The advantage of a Type I mindset is that in the event that you’re right, you win, and in the event that you’re wrong, you don’t lose nearly as much as you would have if the event did actualise. Nigeria failed to see that we were pregnant with several pressing issues that needed immediate attention. We tend to ignore our issues and then reactively attend to them. For example, Nigeria has suffered from flooding for many years, however, we made the Type II error that the flooding wouldn’t get worse and did nothing about it. So we believe we won’t have a flood, but the reality is that we do. The 2012 flood killed 363 people, displaced over 2,100,000 people and cost Nigeria ₦2.6 trillion.

Nigeria’s insurgents began as a bunch of ragtag terrorists before they grew into a terrifying force capable of opposing the Nigerian army. The Nigerian government has frequently been accused of underestimating Boko Haram – another classic case of a false negative. Assuming Boko Haram wouldn’t become a formidable threat was a Type II error. They were not considered a viable threat until much later. So we believed that we didn’t have Nigerian terrorists who were ready to blow themselves up, but the reality is that we did. That error has cost Nigeria roughly ₦5 trillion, thousands of lives and thousands of displaced persons.

When oil prices topped a hundred dollars a barrel, we failed to augment our foreign reserves, thinking oil prices wouldn’t fall. From our high recurrent spending and misappropriation of public funds, we believed oil prices would remain high, but this backfired. They did fall and we were left with the full consequences of a false negative mindset – with Nigeria’s economy at a precarious position, a weekly struggle by the CBN to defend our falling naira, halved capital expenditure to less than 10% of the 2015 Appropriation Bill, axing of necessary infrastructural projects, and inflation risk from deflation due to high dependence on imports.

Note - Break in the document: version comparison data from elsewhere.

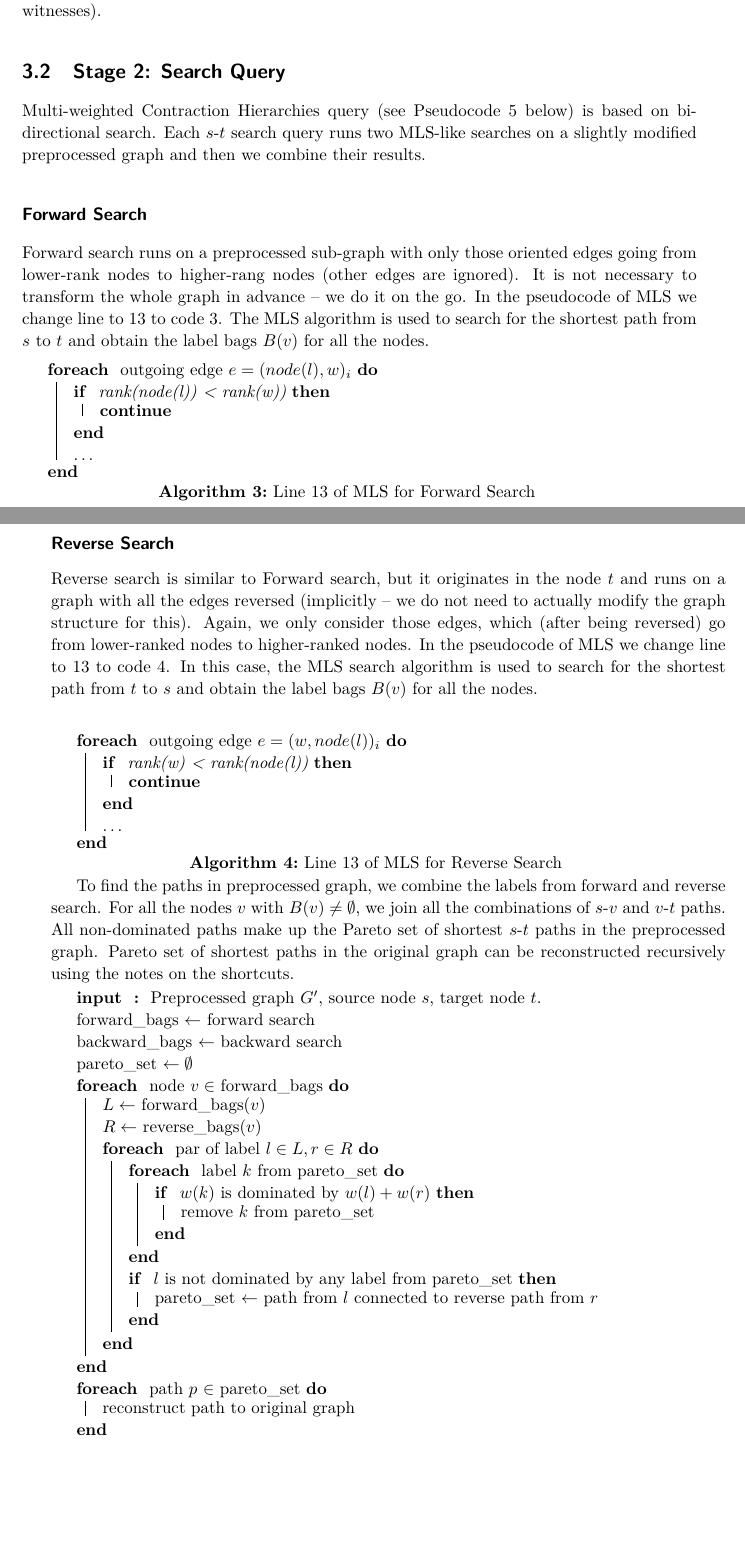
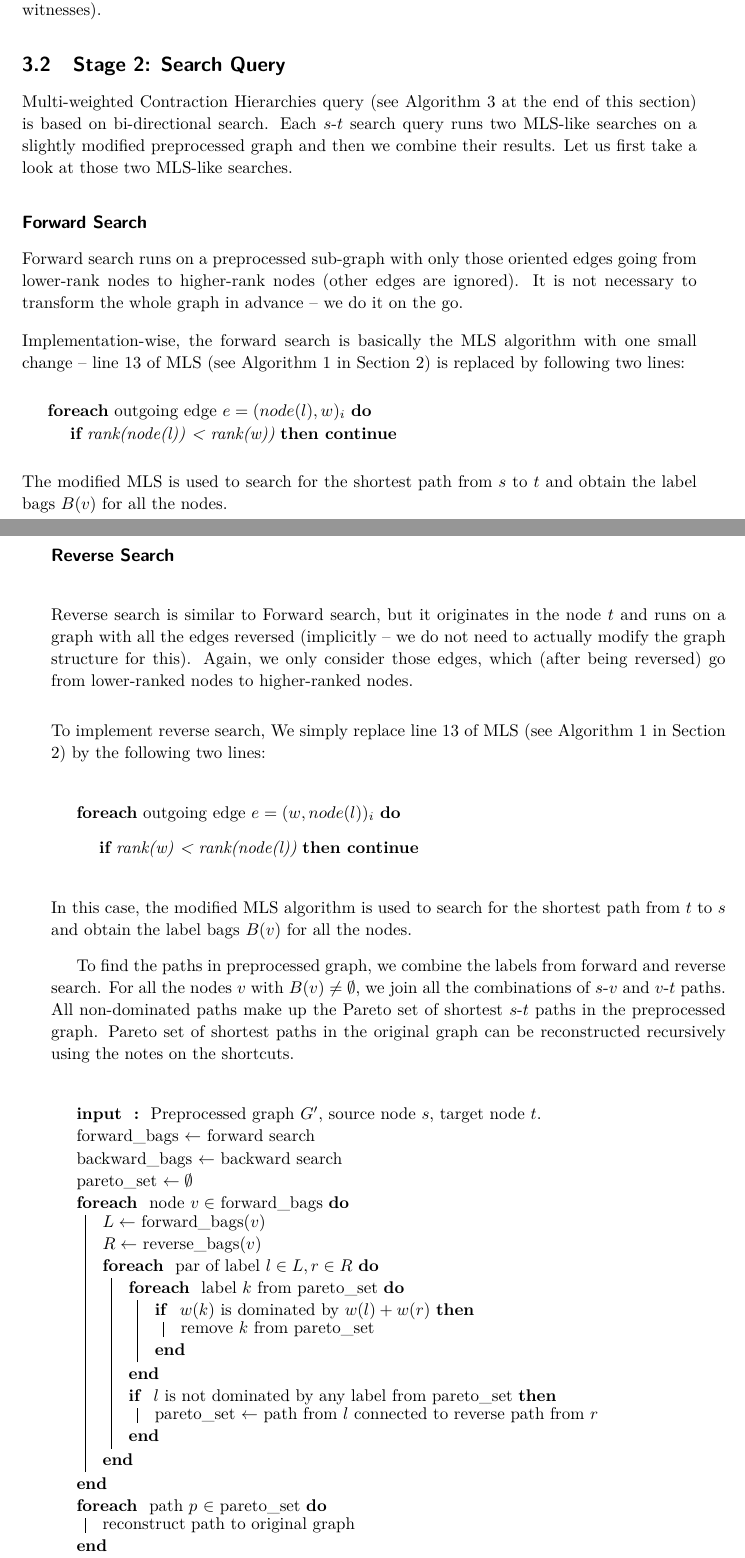
Before and after one commit to jitka/MCH, a LaTeX document (main.tex, which reads algorithmsStage2.tex): two parts of pages 5 and 6 of 9, joined at a grey line, cut so that both start at the same text, the shorter picture padded with empty space. Compiled offline with pdfLaTeX.

Commit message:
query alg. section modifications

```diff
--- a/algorithmsStage2.tex
+++ b/algorithmsStage2.tex
@@ -8,56 +8,75 @@
 \subsection{Stage 2: Search Query}
 \label{subsecStage2}
 
-Multi-weighted Contraction Hierarchies query (see Pseudocode \ref{MCHq} below) is based on bi-directional search.
+Multi-weighted Contraction Hierarchies query (see Algorithm \ref{MCHq} at the end of this section) is based on bi-directional search.
 Each $s$-$t$ search query runs two MLS-like searches on a slightly modified preprocessed graph
-and then we combine their results.
+and then we combine their results. Let us first take a look at those two MLS-like searches.
 %We do not transform the whole graph in advance -- we merely modify it during queries.
 
 \paragraph*{Forward Search}
 Forward search runs on a preprocessed sub-graph with only those oriented edges going from
-lower-rank nodes to higher-rang nodes
+lower-rank nodes to higher-rank nodes
 (other edges are ignored). It is not necessary to transform the whole graph in advance -- we do it on the go.
-In the pseudocode of MLS we change line to \ref{MLS:edge} to code \ref{MCHqf}.
-The MLS algorithm is used to search for the shortest path from $s$ to $t$ and obtain the label bags $B(v)$ for all the nodes.
+\vskip 3mm
 
-\begin{algorithm}[H]
-    \SetAlgoLined
-    \SetKw{Continue}{continue}
-    \caption{Line \ref{MLS:edge} of MLS for Forward Search}
-    \label{MCHqf}
-    \ForEach{ \upshape outgoing edge $e=(node(l),w)_i$}{
-        \If { rank(node(l)) < rank(w)) } {
-            \Continue
-        }
-        $\dots$
-    }
-\end{algorithm}
+\noindent Implementation-wise, the forward search is basically the MLS algorithm with one small change -- line 13 of MLS (see Algorithm \ref{MLSalg} in Section \ref{secPreliminaries}) is replaced by following two lines:
+\vskip 5mm
+
+{\bf foreach} outgoing edge $e=(node(l),w)_i$ {\bf do}
+
+\ \ \ \ {\bf if} {\em rank(node(l)) < rank(w))} {\bf then continue}
+
+\vskip 5mm
+\noindent The modified MLS is used to search for the shortest path from $s$ to $t$ and obtain the label bags $B(v)$ for all the nodes.
+
+%\begin{algorithm}[H]
+%    \SetAlgoLined
+%    \SetKw{Continue}{continue}
+%    \caption{Line \ref{MLS:edge} of MLS for Forward Search}
+%    \label{MCHqf}
+%    \ForEach{ \upshape outgoing edge $e=(node(l),w)_i$}{
+%        \If { rank(node(l)) < rank(w)) } {
+%            \Continue
+%        }
+%        $\dots$
+%    }
+%\end{algorithm}
 
 \paragraph*{Reverse Search}
 Reverse search is similar to Forward search, but it originates in the node $t$ and runs on a graph with all the edges reversed (implicitly -- we do not need to actually modify the graph structure for this). Again, we only consider those edges, which (after being reversed) go from lower-ranked nodes to higher-ranked nodes.
-In the pseudocode of MLS we change line to \ref{MLS:edge} to code \ref{MCHqr}.
-In this case, the MLS search algorithm is used to search for the shortest path from $t$ to $s$ and obtain the label bags $B(v)$ for all the nodes.
+\vskip 3mm
+
+\noindent To implement reverse search, We simply replace line 13 of MLS (see Algorithm \ref{MLSalg} in Section \ref{secPreliminaries}) by the following two lines:
+\vskip 5mm
+
+{\bf foreach} outgoing edge $e=(w,node(l))_i$ {\bf do}
+
+\ \ \ \ {\bf if} {\em rank(w) < rank(node(l))} {\bf then continue}
 
 \vskip 5mm
+\noindent In this case, the modified MLS algorithm is used to search for the shortest path from $t$ to $s$ and obtain the label bags $B(v)$ for all the nodes.
 
-\begin{algorithm}[H]
-    \SetAlgoLined
-    \SetKw{Continue}{continue}
-    \caption{Line \ref{MLS:edge} of MLS for Reverse Search}
-    \label{MCHqr}
-    \ForEach{ \upshape outgoing edge $e=(w,node(l))_i$}{
-        \If { rank(w) < rank(node(l)) } {
-            \Continue
-        }
-        $\dots$
-    }
-\end{algorithm}
+%\vskip 5mm
+%
+%\begin{algorithm}[H]
+%    \SetAlgoLined
+%    \SetKw{Continue}{continue}
+%    \caption{Line \ref{MLS:edge} of MLS for Reverse Search}
+%    \label{MCHqr}
+%    \ForEach{ \upshape outgoing edge $e=(w,node(l))_i$}{
+%        \If { rank(w) < rank(node(l)) } {
+%            \Continue
+%        }
+%        $\dots$
+%    }
+%\end{algorithm}
 
 To find the paths in preprocessed graph, we combine the labels from forward and reverse search.
 For all the nodes $v$ with $B(v) \ne \emptyset$, we join all the combinations of $s$-$v$ and $v$-$t$ paths.
 All non-dominated paths make up the Pareto set of shortest $s$-$t$ paths in the preprocessed graph.
 Pareto set of shortest paths in the original graph can be reconstructed recursively using the notes on the shortcuts.
 
+\vskip 5mm
 \begin{algorithm}[H]
     \SetAlgoLined
     \SetKw{Continue}{continue}
```
Also changed, not shown: algorithmsStage2.tex (4 more changed lines).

Currently, we’re looking at our population and not seeing the time bomb that it is if we fail to improve education and salvage our human capital. By 2050, the global Population Reference Bureau (PRB) predicts that Nigeria will be the world’s fourth most populous country, with 400 million people. Even as we see rising human capital, we should also be see the teeming mess that will be created if the proper social structures are not put in place to accommodate for such population growth.

Choosing not to see a pattern when it’s clearly there is something we also do individually. We might constantly fail a class, and yet optimistically see ourselves passing that exam before we write it, and then we blame everything but ourselves when we fail. Negative patterns are hard to spot when we’re the ones looking at events that concern us – especially if we might be the cause.

The solution is to look through potential patterns that might be negative and develop contingency plans for them. This way, you’re prepared whether they occur or not. If you’re starting a business, consider that a large number of startups fail, and plan accordingly. If you’re a policy maker for the government or an international organisation, consider that policies fail and might not have the intended effect, so go ahead and make a Type I error that sees failure as a result, and find solutions to these potential pitfalls. The same applies to any event. Plan for the worst, so you don’t wait to see what happens if it does occur.

Of course, pessimism should not become the order of the day. Besides, the cost of preparing for what might not materialise is a problem in itself. However, preparing contingency plans for events is a crucial tactic in war – there is no reason this shouldn’t be applied to crucial facets of life. When we make a Type I error, we risk unnecessary waste. However, failing to pay attention to patterns that could significantly affect future events could spell disaster even before a move has been made. These days, Type II errors are just too costly to make.